affirmative action guidelines.
Secretary of Education Betsy DeVos sent a “Dear Colleague” letter last week to schools turning back several Obama-era guidelines the administration deemed beyond constitutional bounds and “unnecessary” given Supreme Court precedent.
At the same time, the Department of Justice threw their weight behind the group Students for Fair Admissions, which is suing Harvard University for illegally discriminating against Asian-Americans in the admissions application.

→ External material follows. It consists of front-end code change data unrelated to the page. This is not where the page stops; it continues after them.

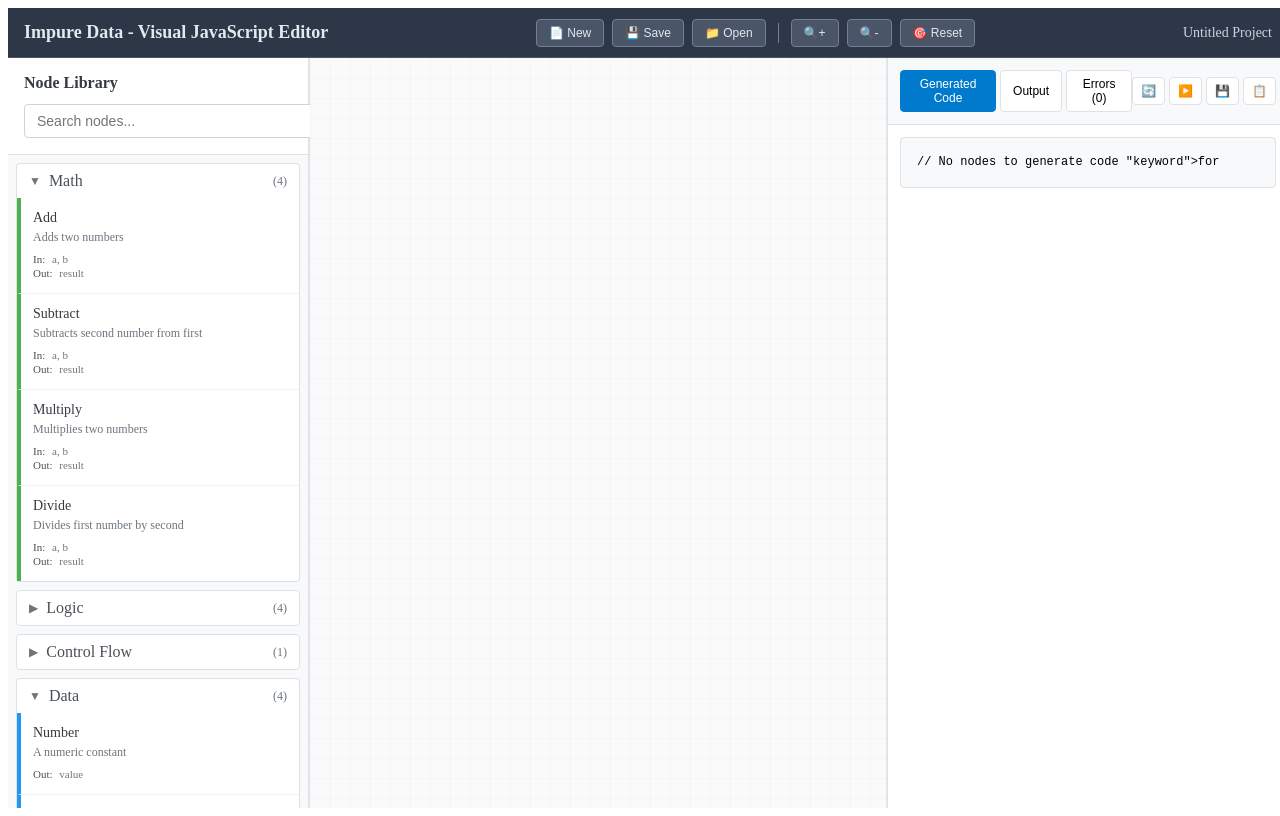
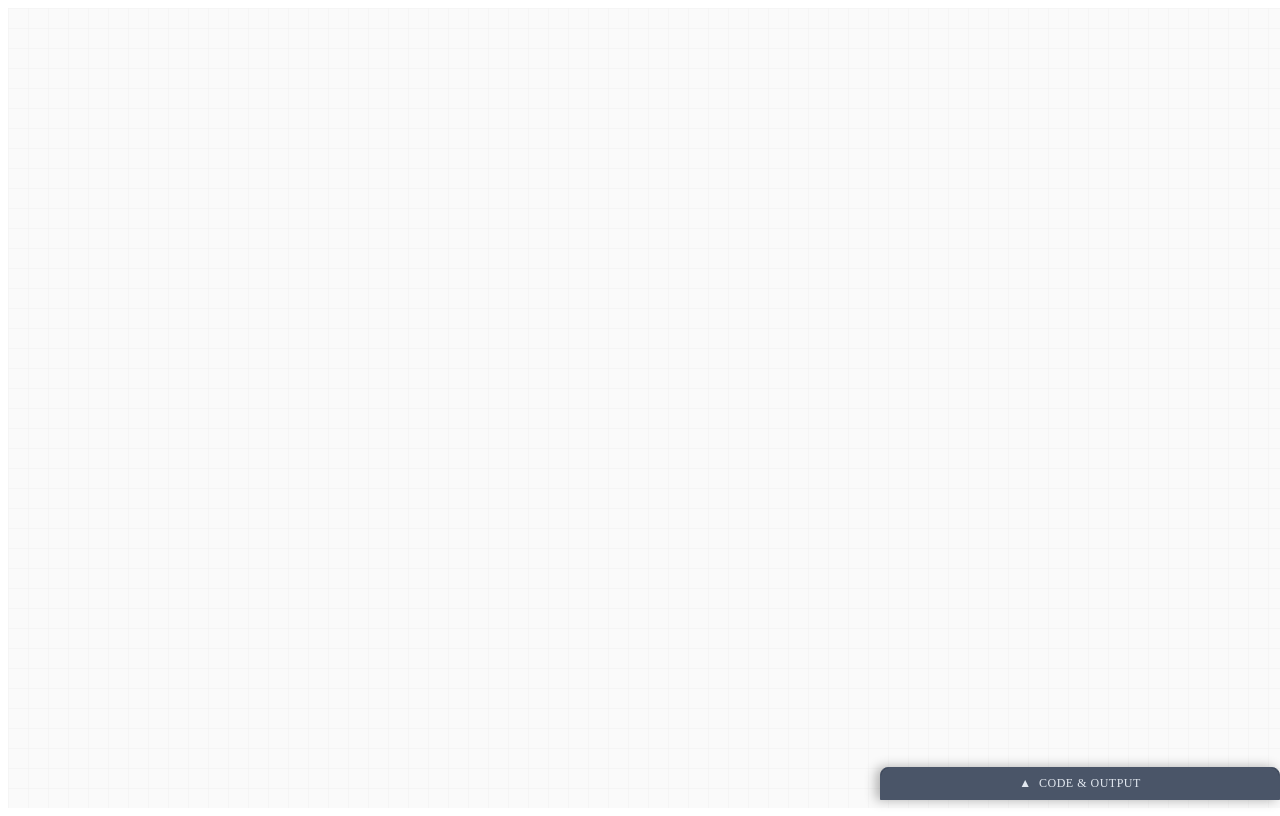
Before and after one commit to fugazister/impure_data, an Angular app: page / in a window 1280 px wide. Built offline with nearby package versions, Linux system fonts and the light colour scheme.

Commit message:
remove stuff

```diff
--- a/src/app/app.css
+++ b/src/app/app.css
@@ -1,96 +1,95 @@
-/* App Layout */
+/* App Layout - Minimalist fullscreen */
 .app-container {
   display: flex;
   flex-direction: column;
   height: 100vh;
   width: 100vw;
   overflow: hidden;
-}
-
-/* Header */
-.app-header {
-  display: flex;
-  align-items: center;
-  justify-content: space-between;
-  padding: 8px 16px;
-  background: #2d3748;
-  border-bottom: 1px solid #4a5568;
-  color: white;
-  height: 50px;
-  flex-shrink: 0;
-}
-
-.header-left .app-title {
-  font-size: 18px;
-  font-weight: 600;
-  margin: 0;
-  color: #e2e8f0;
-}
-
-.header-center .toolbar {
-  display: flex;
-  align-items: center;
-  gap: 8px;
-}
-
-.toolbar-btn {
-  padding: 6px 12px;
-  background: #4a5568;
-  border: 1px solid #718096;
-  border-radius: 4px;
-  color: #e2e8f0;
-  font-size: 12px;
-  cursor: pointer;
-  transition: all 0.2s ease;
-}
-
-.toolbar-btn:hover {
-  background: #718096;
-  border-color: #a0aec0;
-}
-
-.separator {
-  width: 1px;
-  height: 20px;
-  background: #718096;
-  margin: 0 4px;
-}
-
-.header-right .project-info {
-  font-size: 14px;
-  color: #cbd5e0;
-}
-
-.project-name {
-  font-weight: 500;
+  background: #1a202c;
 }
 
 /* Main Content */
 .app-main {
   display: flex;
-  flex: 1;
-  overflow: hidden;
+  height: 100vh;
+  width: 100vw;
+  position: relative;
 }
 
-.palette-container {
-  flex-shrink: 0;
-  border-right: 1px solid #e2e8f0;
+/* Canvas Area - Full screen */
+.canvas-container {
+  flex: 1;
+  position: relative;
+  background: #1a202c;
 }
 
-.canvas-container {
-  flex: 1;
-  background: #f7fafc;
-  overflow: hidden;
+/* Code Panel - Collapsible */
+.code-container {
+  position: fixed;
+  bottom: 0;
+  right: 0;
+  width: 400px;
+  max-height: 60vh;
+  background: #2d3748;
+  border: 1px solid #4a5568;
+  border-radius: 8px 8px 0 0;
+  box-shadow: -4px 0 12px rgba(0, 0, 0, 0.3);
+  transition: all 0.3s ease;
+  z-index: 1000;
 }
 
-.code-container {
-  flex-shrink: 0;
-  border-left: 1px solid #e2e8f0;
+.code-container.collapsed {
+  max-height: 40px;
+}
+
+.code-panel-toggle {
+  display: flex;
+  align-items: center;
+  justify-content: center;
+  padding: 8px 16px;
+  background: #4a5568;
+  color: #e2e8f0;
+  cursor: pointer;
+  border-radius: 8px 8px 0 0;
+  font-size: 14px;
+  font-weight: 500;
+  transition: background 0.2s ease;
+}
+
+.code-panel-toggle:hover {
+  background: #718096;
+}
+
+.toggle-icon {
+  margin-right: 8px;
+  font-size: 12px;
+}
+
+.toggle-label {
+  font-size: 12px;
+  text-transform: uppercase;
+  letter-spacing: 0.5px;
+}
+
+.code-panel-content {
+  max-height: calc(60vh - 40px);
+  overflow: hidden;
+  transition: all 0.3s ease;
+}
+
+.code-panel-content.hidden {
+  max-height: 0;
 }
 
 /* Global styles */
 * {
   box-sizing: border-box;
+}
+
+body {
+  margin: 0;
+  padding: 0;
+  overflow: hidden;
 }
 
 body {
--- a/src/app/app.html
+++ b/src/app/app.html
@@ -1,56 +1,20 @@
 <div class="app-container">
-  <!-- Header -->
-  <header class="app-header">
-    <div class="header-left">
-      <h1 class="app-title">{{ title() }}</h1>
-    </div>
-
-    <div class="header-center">
-      <div class="toolbar">
-        <button class="toolbar-btn" title="New Project">
-          📄 New
-        </button>
-        <button class="toolbar-btn" title="Save Project">
-          💾 Save
-        </button>
-        <button class="toolbar-btn" title="Load Project">
-          📁 Open
-        </button>
-        <div class="separator"></div>
-        <button class="toolbar-btn" title="Zoom In">
-          🔍+
-        </button>
-        <button class="toolbar-btn" title="Zoom Out">
-          🔍-
-        </button>
-        <button class="toolbar-btn" title="Reset View">
-          🎯 Reset
-        </button>
-      </div>
-    </div>
-
-    <div class="header-right">
-      <div class="project-info">
-        <span class="project-name">Untitled Project</span>
-      </div>
-    </div>
-  </header>
-
   <!-- Main Content -->
   <main class="app-main">
-    <!-- Node Palette -->
-    <aside class="palette-container">
-      <app-node-palette></app-node-palette>
-    </aside>
-
     <!-- Canvas Area -->
     <section class="canvas-container">
       <app-node-canvas></app-node-canvas>
     </section>
 
-    <!-- Code Panel -->
-    <aside class="code-container">
-      <app-code-panel></app-code-panel>
+    <!-- Code Panel - Collapsed by default -->
+    <aside class="code-container" [class.collapsed]="!codeHelpVisible()">
+      <div class="code-panel-toggle" (click)="toggleCodeHelp()">
+        <span class="toggle-icon">{{ codeHelpVisible() ? '▼' : '▲' }}</span>
+        <span class="toggle-label">Code & Output</span>
+      </div>
+      <div class="code-panel-content" [class.hidden]="!codeHelpVisible()">
+        <app-code-panel></app-code-panel>
+      </div>
     </aside>
   </main>
 </div>
--- a/src/app/app.ts
+++ b/src/app/app.ts
@@ -1,14 +1,18 @@
 import { Component, signal } from '@angular/core';
 import { NodeCanvasComponent } from './features/node-editor/node-canvas.component';
-import { NodePaletteComponent } from './features/node-palette/node-palette.component';
 import { CodePanelComponent } from './features/code-generation/code-panel.component';
 
 @Component({
   selector: 'app-root',
-  imports: [NodeCanvasComponent, NodePaletteComponent, CodePanelComponent],
+  imports: [NodeCanvasComponent, CodePanelComponent],
   templateUrl: './app.html',
   styleUrl: './app.css'
 })
 export class App {
   protected readonly title = signal('Impure Data - Visual JavaScript Editor');
+  protected readonly codeHelpVisible = signal(false);
+
+  protected toggleCodeHelp(): void {
+    this.codeHelpVisible.set(!this.codeHelpVisible());
+  }
 }
--- a/src/app/core/node.model.ts
+++ b/src/app/core/node.model.ts
@@ -46,6 +46,7 @@ export interface Node {
   label?: string;
   config?: any; // Node-specific configuration
   collapsed?: boolean;
+  customCode?: string; // For user-defined function nodes
 }
 
 export interface Project {
--- a/src/app/features/node-editor/node-canvas.component.ts
+++ b/src/app/features/node-editor/node-canvas.component.ts
@@ -19,6 +19,7 @@ import { Node, Connection, Position } from '../../core';
         (mousemove)="onCanvasMouseMove($event)"
         (mouseup)="onCanvasMouseUp($event)"
         (wheel)="onCanvasWheel($event)"
+        (contextmenu)="onCanvasRightClick($event)"
       >
         <!-- Grid background -->
         <defs>
@@ -143,6 +144,20 @@ import { Node, Connection, Position } from '../../core';
           }
         </g>
       </svg>
+
+      <!-- Context Menu -->
+      @if (contextMenu().visible) {
+        <div
+          class="context-menu"
+          [style.left.px]="contextMenu().x"
+          [style.top.px]="contextMenu().y"
+        >
+          <div class="context-menu-item" (click)="createFunctionNode()">
+            <span class="icon">⚡</span>
+            <span class="label">Function Block</span>
+          </div>
+        </div>
+      }
     </div>
   `,
   styles: [`
@@ -199,6 +214,40 @@ import { Node, Connection, Position } from '../../core';
     .connection-line.dragging {
       pointer-events: none;
     }
+
+    .context-menu {
+      position: absolute;
+      background: #2d3748;
+      border: 1px solid #4a5568;
+      border-radius: 6px;
+      box-shadow: 0 4px 12px rgba(0, 0, 0, 0.3);
+      z-index: 1000;
+      min-width: 180px;
+      overflow: hidden;
+    }
+
+    .context-menu-item {
+      display: flex;
+      align-items: center;
+      padding: 12px 16px;
+      color: #e2e8f0;
+      cursor: pointer;
+      font-size: 14px;
+      transition: background 0.2s ease;
+    }
+
+    .context-menu-item:hover {
+      background: #4a5568;
+    }
+
+    .context-menu-item .icon {
+      margin-right: 12px;
+      font-size: 16px;
+    }
+
+    .context-menu-item .label {
+      font-weight: 500;
+    }
   `]
 })
 export class NodeCanvasComponent implements AfterViewInit {
@@ -211,6 +260,16 @@ export class NodeCanvasComponent implements AfterViewInit {
   private isDraggingNode = signal(false);
   private dragStartPosition = signal<Position>({ x: 0, y: 0 });
   private draggedNodeId = signal<string | null>(null);
+
+  contextMenu = signal<{
+    visible: boolean;
+    x: number;
+    y: number;
+  }>({
+    visible: false,
+    x: 0,
+    y: 0
+  });
 
   dragConnection = signal<{
     fromNodeId: string;
@@ -248,6 +307,8 @@ export class NodeCanvasComponent implements AfterViewInit {
 
   // Canvas events
   onCanvasMouseDown(event: MouseEvent) {
+    this.hideContextMenu(); // Hide context menu on any click
+
     if (event.target === this.canvasSvg.nativeElement || (event.target as Element).classList.contains('grid')) {
       this.isDraggingCanvas.set(true);
       this.dragStartPosition.set({ x: event.clientX, y: event.clientY });
@@ -310,6 +371,68 @@ export class NodeCanvasComponent implements AfterViewInit {
     const zoomFactor = event.deltaY > 0 ? 0.9 : 1.1;
     const currentZoom = this.nodeEditor.getZoom();
     this.nodeEditor.setZoom(currentZoom * zoomFactor);
+  }
+
+  onCanvasRightClick(event: MouseEvent) {
+    event.preventDefault();
+    this.hideContextMenu(); // Hide any existing menu
+
+    const rect = this.canvasSvg.nativeElement.getBoundingClientRect();
+    this.contextMenu.set({
+      visible: true,
+      x: event.clientX - rect.left,
+      y: event.clientY - rect.top
+    });
+  }
+
+  hideContextMenu() {
+    this.contextMenu.set({
+      visible: false,
+      x: 0,
+      y: 0
+    });
+  }
+
+  createFunctionNode() {
+    const menu = this.contextMenu();
+    if (!menu.visible) return;
+
+    // Convert screen coordinates to canvas coordinates
+    const canvasPosition = this.screenToCanvas({ x: menu.x, y: menu.y });
+
+    // Create a new function node using the service
+    const functionNode = this.nodeEditor.addNode('function', canvasPosition);
+
+    // Update the node with custom properties
+    functionNode.label = 'Custom Function';
+    functionNode.customCode = '// Your function code here\nreturn arg1;';
+
+    // Update inputs and outputs for function signature
+    functionNode.inputs = [
+      {
+        id: this.generateId(),
+        type: 'input',
+        dataType: 'any',
+        label: 'arg1',
+        connected: false
+      }
+    ];
+
+    functionNode.outputs = [
+      {
+        id: this.generateId(),
+        type: 'output',
+        dataType: 'any',
+        label: 'result',
+        connected: false
+      }
+    ];
+
+    this.hideContextMenu();
+  }
+
+  private generateId(): string {
+    return Math.random().toString(36).substr(2, 9);
   }
 
   // Node events
--- a/src/app/features/node-palette/node-library.service.ts
+++ b/src/app/features/node-palette/node-library.service.ts
@@ -248,6 +248,26 @@ export class NodeTypeLibrary {
   }
 
   private static registerFunctionNodes(): void {
+    // User-defined function
+    this.registerNodeType({
+      id: 'function',
+      category: 'function',
+      name: 'Custom Function',
+      description: 'User-defined function block',
+      defaultInputs: [
+        { type: 'input', dataType: 'any', label: 'arg1' }
+      ],
+      defaultOutputs: [
+        { type: 'output', dataType: 'any', label: 'result' }
+      ],
+      generator: (inputs, config) => {
+        const customCode = config?.customCode || 'return arg1;';
+        const args = inputs.map((input, index) => `arg${index + 1}: ${input || 'undefined'}`).join(', ');
+        return `((${args}) => {\n${customCode}\n})(${inputs.join(', ')})`;
+      },
+      color: '#9C27B0'
+    });
+
     // Function call
     this.registerNodeType({
       id: 'function.call',
```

“It’s racial discrimination and it’s a quota. The quota today is against Asians, much like the quota back in the 1920s and 30s was against Jews,” Edward Blum, president of Students for Fair Admissions, said on Tucker Carlson Tonight. “You cannot remedy past discrimination with new discrimination, and that’s what colleges are doing.”
But the Boston-based school says it’s not changing course.
Harvard University is being sued for discrimination against Asian-Americans in its admissions process, while the school doubles down on its policy despite the Trump administration rescinding Obama-era admissions guidelines.
Harvard will continue to vigorously defend its right, and that of all colleges and universities, to consider race as one factor among many in college admissions, which has been upheld by the Supreme Court for more than 40 years,” Harvard spokesperson Rachael Dane told Fox News.
According to the lawsuit against Harvard, Asian-Americans consistently rated lower on subjective categories such as “courage” as well as “lacking in personality” which decreased their chances of being accepted. But the school said its “comprehensive” analysis showed no discrimination.
Yale University is also choosing to defy the Trump administration, which could result in a loss of federal funding from the Department of Education or an investigation from the DOJ, according to the Yale Daily News.
Yale University, amid a DOE investigation into whether the school is discriminating against men, is defying the Trump administration after it rescinded Obama-era race-based admissions guidelines. (Reuters)
“Yale seeks to create a vibrant and varied academic community where our students interact with people of different backgrounds and points of view,” Thomas Conroy wrote in a statement to the Daily News. “Our admissions policies and practices reflect and support this goal.”
The DOE’s Office of Civil Rights is already investigating Yale for discrimination against men, and the Asian American Coalition for Education has filed a complaint against Yale that has not been taken up.